  9. Today, Microsoft announced that they would be bringing Xbox Live to Android and iOS devices, officially lending its support to the wider world of mobile game development. This move isn't entirely unprecedented. Xbox Live support has been available on mobile before, however it was only included in apps and games developed by Microsoft itself, like Minecraft. This new move will put Xbox Live within reach of any developer who wants to integrate their app or game into the wider Xbox Live ecosystem. Microsoft initially teased back in February that they might be making an announcement related to mobile soon. The move, revealed today, will allow apps and games across the mobile world to access the suite of services associated with Xbox Live. Developers will be able to use the tools released by Microsoft to connect as many or as few Xbox Life services with their project as needed. Now we know, thanks to The Verge, the full extent of the program and tools. Microsoft's new mobile development kit (SDK) will enable devs to add Gamerscore, open up clubs, friend lists, and include account family settings. On top of that, developers will be able to implement a single sign-in for Xbox Live and grant devs online protection for their apps and games. The new SDK will come together with Microsoft Game Stack, a collection of tool sets designed to get developers up and running with Microsoft's cloud technology, something the tech giant has been pushing across a wide variety of its services outside of gaming. A rumor has been going around the industry that Xbox Live integration will also be coming to the Nintendo Switch, though a rep from Microsoft didn't deny that it's in the works. However, even if Xbox Live comes to Nintendo Switch, it's unlikely to make its way onto Sony's flagship platform, the PlayStation 4. Microsoft, for its part, appears to be very willing to partner with companies many might consider to be rivals, but Sony's reticence makes the possible team up all but impossible. While it might seem like a similar roll out on a rival platform would be impossible, Minecraft on Switch does implement an Xbox Live sign-in. That puts the Switch in a similar position as the mobile market was prior to this announcement. The ability to put Xbox Live on Switch is already out in the wild with Minecraft; all it would take is the okay from Nintendo and some additional fine-tuning of the software for it to work well on Switch. We could very easily see the next battle for gaming supremacy take place not in hardware, but in the realm of software support and service features. If that's the case, Xbox Live just created a huge lead for itself. Don't forget to sign up for Extra Life to help sick and injured kids in hospitals around the US and Canada by playing games!

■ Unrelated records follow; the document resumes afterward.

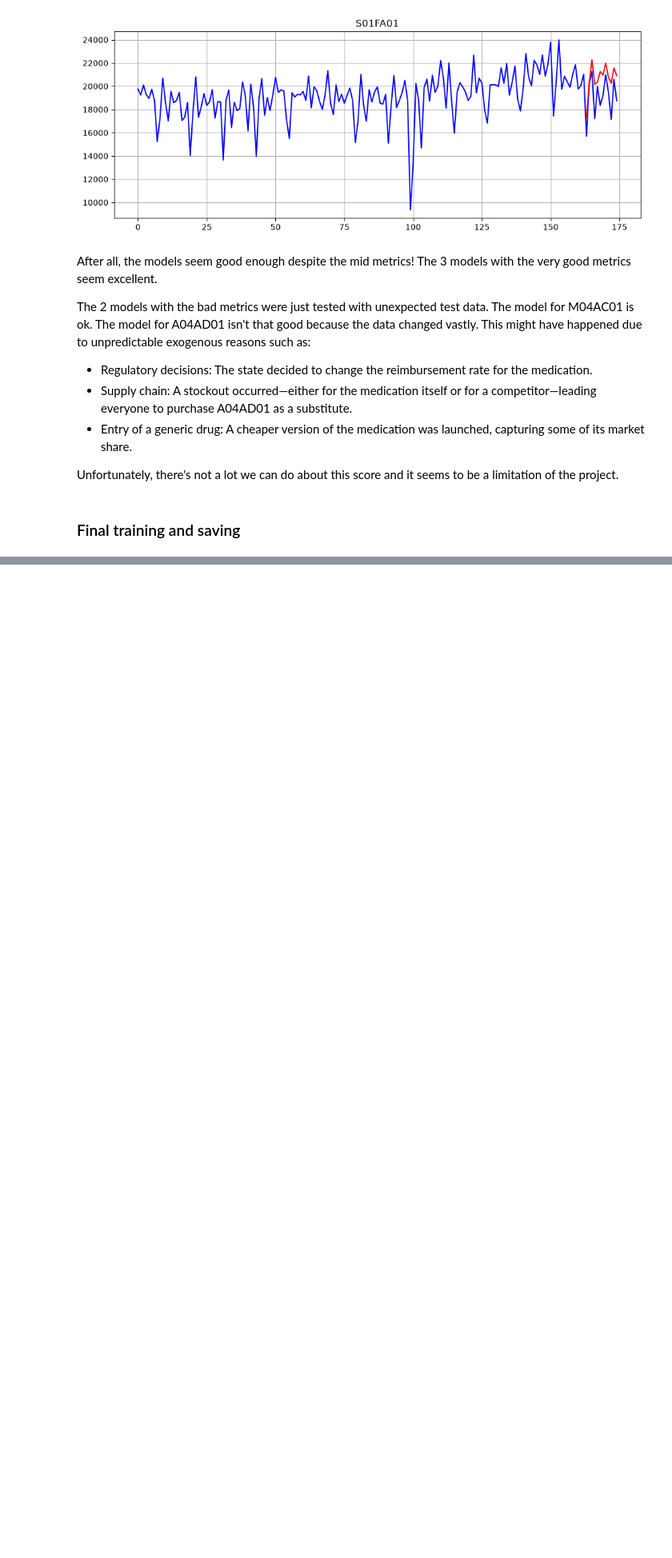
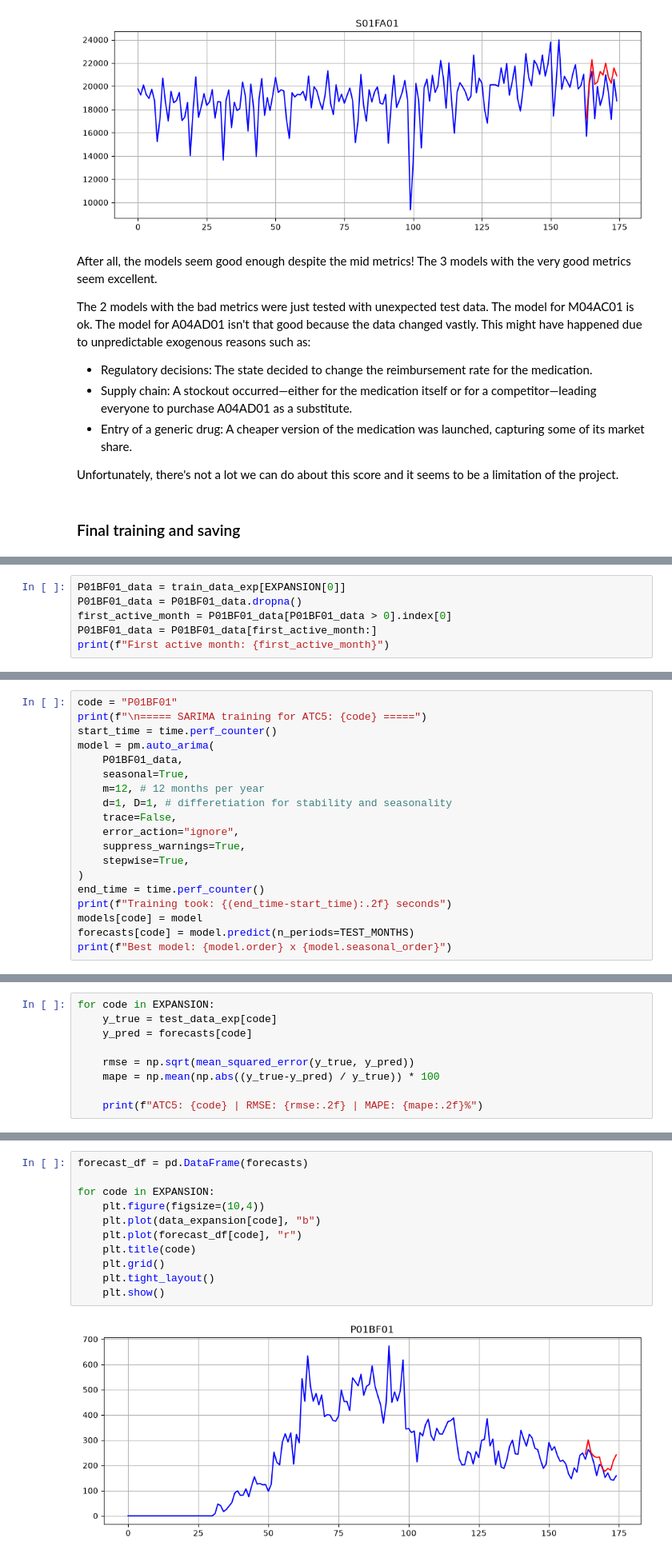
Before and after one commit to T0L1S/AgriPharm_Track3_EthnoHack_2026, a Jupyter notebook: src/agripharm_track3_ethnohack_2026/forecasting/model.ipynb, the cells around one changed output, grey strips where cells are left out. Shown at 80% size. Cells and saved outputs as stored; diff of their text form; blank space fills up the shorter version.

```diff
--- a/src/agripharm_track3_ethnohack_2026/forecasting/model.ipynb
+++ b/src/agripharm_track3_ethnohack_2026/forecasting/model.ipynb
@@ -223,0 +278,6 @@ Saved at: C:\Users\chris\Desktop\MyCode\ethnohack_2026\AgriPharm\AgriPharm_Track
+# %%
+P01BF01_data = train_data_exp[EXPANSION[0]]
+P01BF01_data = P01BF01_data.dropna()
+first_active_month = P01BF01_data[P01BF01_data > 0].index[0]
+P01BF01_data = P01BF01_data[first_active_month:]
+print(f"First active month: {first_active_month}")
@@ -223,0 +286,19 @@ Saved at: C:\Users\chris\Desktop\MyCode\ethnohack_2026\AgriPharm\AgriPharm_Track
+# %%
+code = "P01BF01"
+print(f"\n===== SARIMA training for ATC5: {code} =====")
+start_time = time.perf_counter()
+model = pm.auto_arima(
+    P01BF01_data,
+    seasonal=True,
+    m=12, # 12 months per year
+    d=1, D=1, # differetiation for stability and seasonality
+    trace=False,
+    error_action="ignore",
+    suppress_warnings=True,
+    stepwise=True,
+)
+end_time = time.perf_counter()
+print(f"Training took: {(end_time-start_time):.2f} seconds")
+models[code] = model
+forecasts[code] = model.predict(n_periods=TEST_MONTHS)
+print(f"Best model: {model.order} x {model.seasonal_order}")
@@ -223,0 +309,9 @@ Saved at: C:\Users\chris\Desktop\MyCode\ethnohack_2026\AgriPharm\AgriPharm_Track
+# %%
+for code in EXPANSION:
+    y_true = test_data_exp[code]
+    y_pred = forecasts[code]
+
+    rmse = np.sqrt(mean_squared_error(y_true, y_pred))
+    mape = np.mean(np.abs((y_true-y_pred) / y_true)) * 100
+
+    print(f"ATC5: {code} | RMSE: {rmse:.2f} | MAPE: {mape:.2f}%")
@@ -223,0 +322,13 @@ Saved at: C:\Users\chris\Desktop\MyCode\ethnohack_2026\AgriPharm\AgriPharm_Track
+# %%
+forecast_df = pd.DataFrame(forecasts)
+
+for code in EXPANSION:
+    plt.figure(figsize=(10,4))
+    plt.plot(data_expansion[code], "b")
+    plt.plot(forecast_df[code], "r")
+    plt.title(code)
+    plt.grid()
+    plt.tight_layout()
+    plt.show()
+# %% [output]
+[figure, added]
```
Also changed, not shown: parts of 22 cells of this notebook, 5 other files.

  10. Today, Microsoft announced that they would be bringing Xbox Live to Android and iOS devices, officially lending its support to the wider world of mobile game development. This move isn't entirely unprecedented. Xbox Live support has been available on mobile before, however it was only included in apps and games developed by Microsoft itself, like Minecraft. This new move will put Xbox Live within reach of any developer who wants to integrate their app or game into the wider Xbox Live ecosystem. Microsoft initially teased back in February that they might be making an announcement related to mobile soon. The move, revealed today, will allow apps and games across the mobile world to access the suite of services associated with Xbox Live. Developers will be able to use the tools released by Microsoft to connect as many or as few Xbox Life services with their project as needed. Now we know, thanks to The Verge, the full extent of the program and tools. Microsoft's new mobile development kit (SDK) will enable devs to add Gamerscore, open up clubs, friend lists, and include account family settings. On top of that, developers will be able to implement a single sign-in for Xbox Live and grant devs online protection for their apps and games. The new SDK will come together with Microsoft Game Stack, a collection of tool sets designed to get developers up and running with Microsoft's cloud technology, something the tech giant has been pushing across a wide variety of its services outside of gaming. A rumor has been going around the industry that Xbox Live integration will also be coming to the Nintendo Switch, though a rep from Microsoft didn't deny that it's in the works. However, even if Xbox Live comes to Nintendo Switch, it's unlikely to make its way onto Sony's flagship platform, the PlayStation 4. Microsoft, for its part, appears to be very willing to partner with companies many might consider to be rivals, but Sony's reticence makes the possible team up all but impossible. While it might seem like a similar roll out on a rival platform would be impossible, Minecraft on Switch does implement an Xbox Live sign-in. That puts the Switch in a similar position as the mobile market was prior to this announcement. The ability to put Xbox Live on Switch is already out in the wild with Minecraft; all it would take is the okay from Nintendo and some additional fine-tuning of the software for it to work well on Switch. We could very easily see the next battle for gaming supremacy take place not in hardware, but in the realm of software support and service features. If that's the case, Xbox Live just created a huge lead for itself. Don't forget to sign up for Extra Life to help sick and injured kids in hospitals around the US and Canada by playing games! View full article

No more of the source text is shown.